Start of Provided data

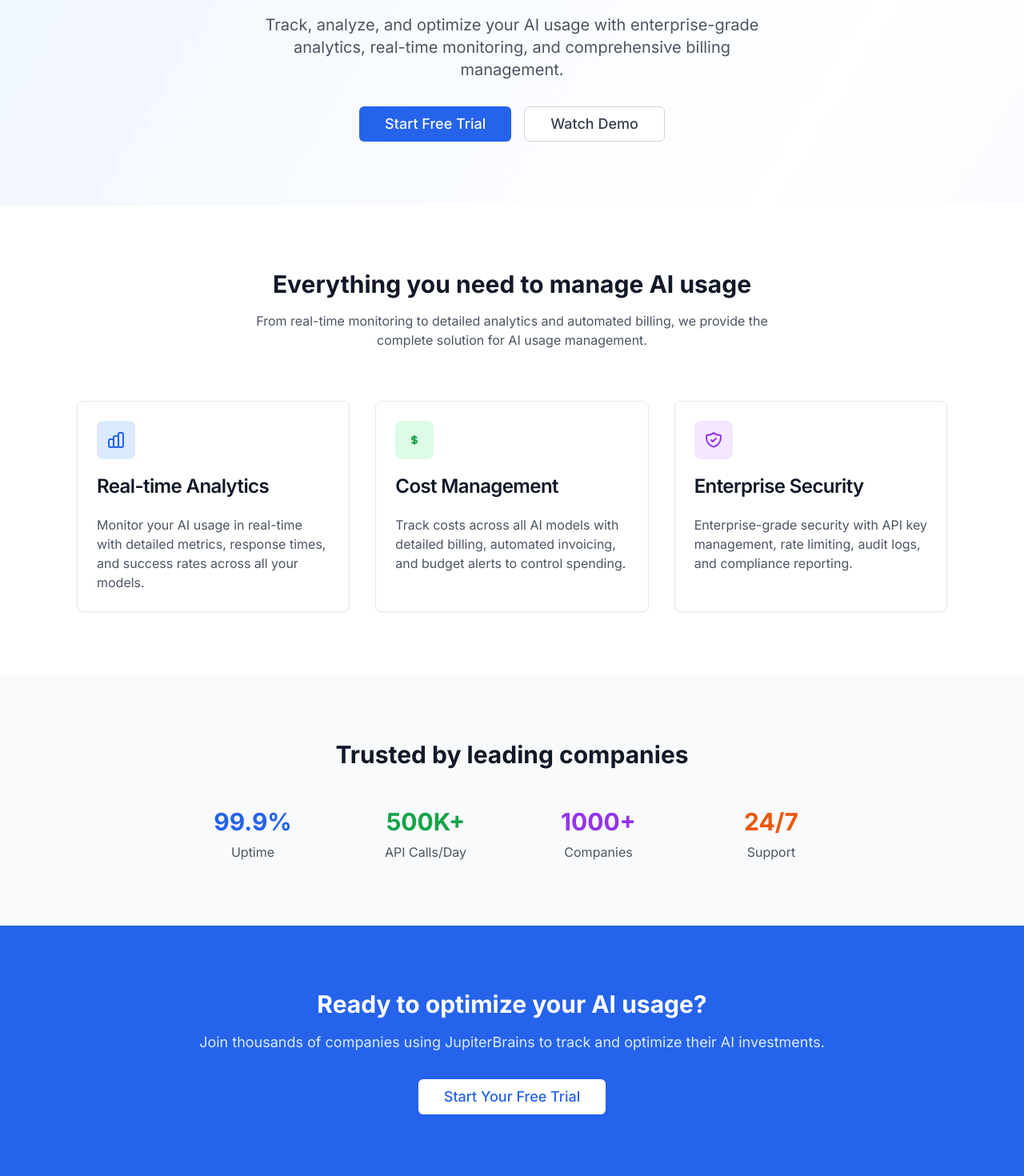
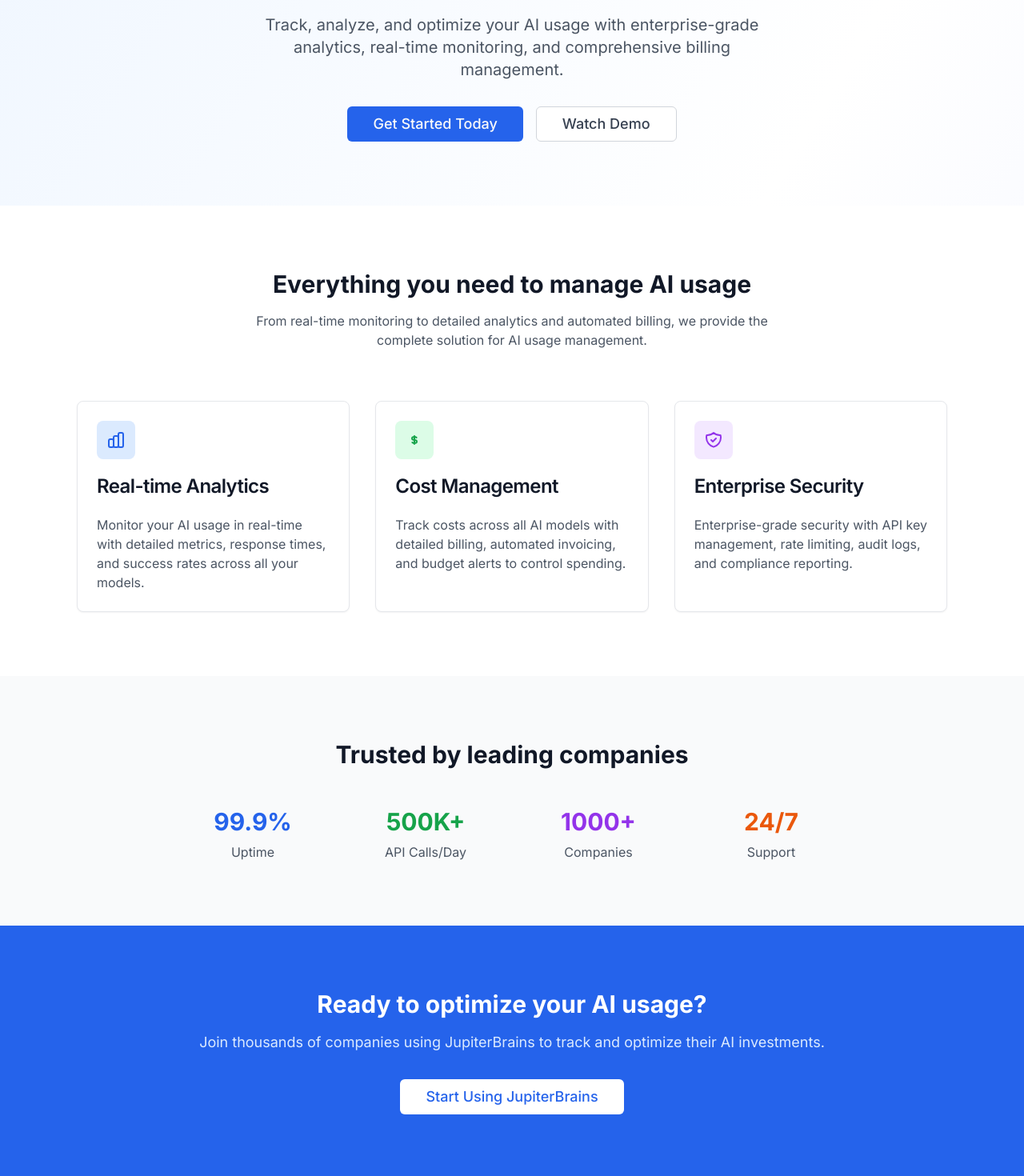
Before and after one commit to SanskarGalaxyweblinks/jupiter-ai-nexus, a React (Vite) app: page / in a window 1280 px wide. Shown: the part 280-1750 px from the top of the page at 80% size. Built offline with nearby package versions, Linux system fonts and the light colour scheme.

Commit message:
Remove free trial button
Remove the "Start Free Trial" button and associated text from the landing page.

```diff
--- a/src/pages/LandingPage.tsx
+++ b/src/pages/LandingPage.tsx
@@ -43,7 +43,7 @@ const LandingPage = () => {
           <div className="flex flex-col sm:flex-row gap-4 justify-center">
             <Link to="/auth">
               <Button size="lg" className="bg-blue-600 hover:bg-blue-700 text-lg px-8 py-3">
-                Start Free Trial
+                Get Started Today
               </Button>
             </Link>
             <Button size="lg" variant="outline" className="border-gray-300 text-gray-700 hover:bg-gray-50 text-lg px-8 py-3">
@@ -159,7 +159,7 @@ const LandingPage = () => {
           </p>
           <Link to="/auth">
             <Button size="lg" className="bg-white text-blue-600 hover:bg-gray-100 text-lg px-8 py-3">
-              Start Your Free Trial
+              Start Using JupiterBrains
             </Button>
           </Link>
         </div>
```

End of Provided data

▸ Your task: Without the pictures, write out every line above exactly as it appears.

▸ Response box:
Before and after one commit to SanskarGalaxyweblinks/jupiter-ai-nexus, a React (Vite) app: page / in a window 1280 px wide. Shown: the part 280-1750 px from the top of the page at 80% size. Built offline with nearby package versions, Linux system fonts and the light colour scheme.

Commit message:
Remove free trial button
Remove the "Start Free Trial" button and associated text from the landing page.

```diff
--- a/src/pages/LandingPage.tsx
+++ b/src/pages/LandingPage.tsx
@@ -43,7 +43,7 @@ const LandingPage = () => {
           <div className="flex flex-col sm:flex-row gap-4 justify-center">
             <Link to="/auth">
               <Button size="lg" className="bg-blue-600 hover:bg-blue-700 text-lg px-8 py-3">
-                Start Free Trial
+                Get Started Today
               </Button>
             </Link>
             <Button size="lg" variant="outline" className="border-gray-300 text-gray-700 hover:bg-gray-50 text-lg px-8 py-3">
@@ -159,7 +159,7 @@ const LandingPage = () => {
           </p>
           <Link to="/auth">
             <Button size="lg" className="bg-white text-blue-600 hover:bg-gray-100 text-lg px-8 py-3">
-              Start Your Free Trial
+              Start Using JupiterBrains
             </Button>
           </Link>
         </div>
```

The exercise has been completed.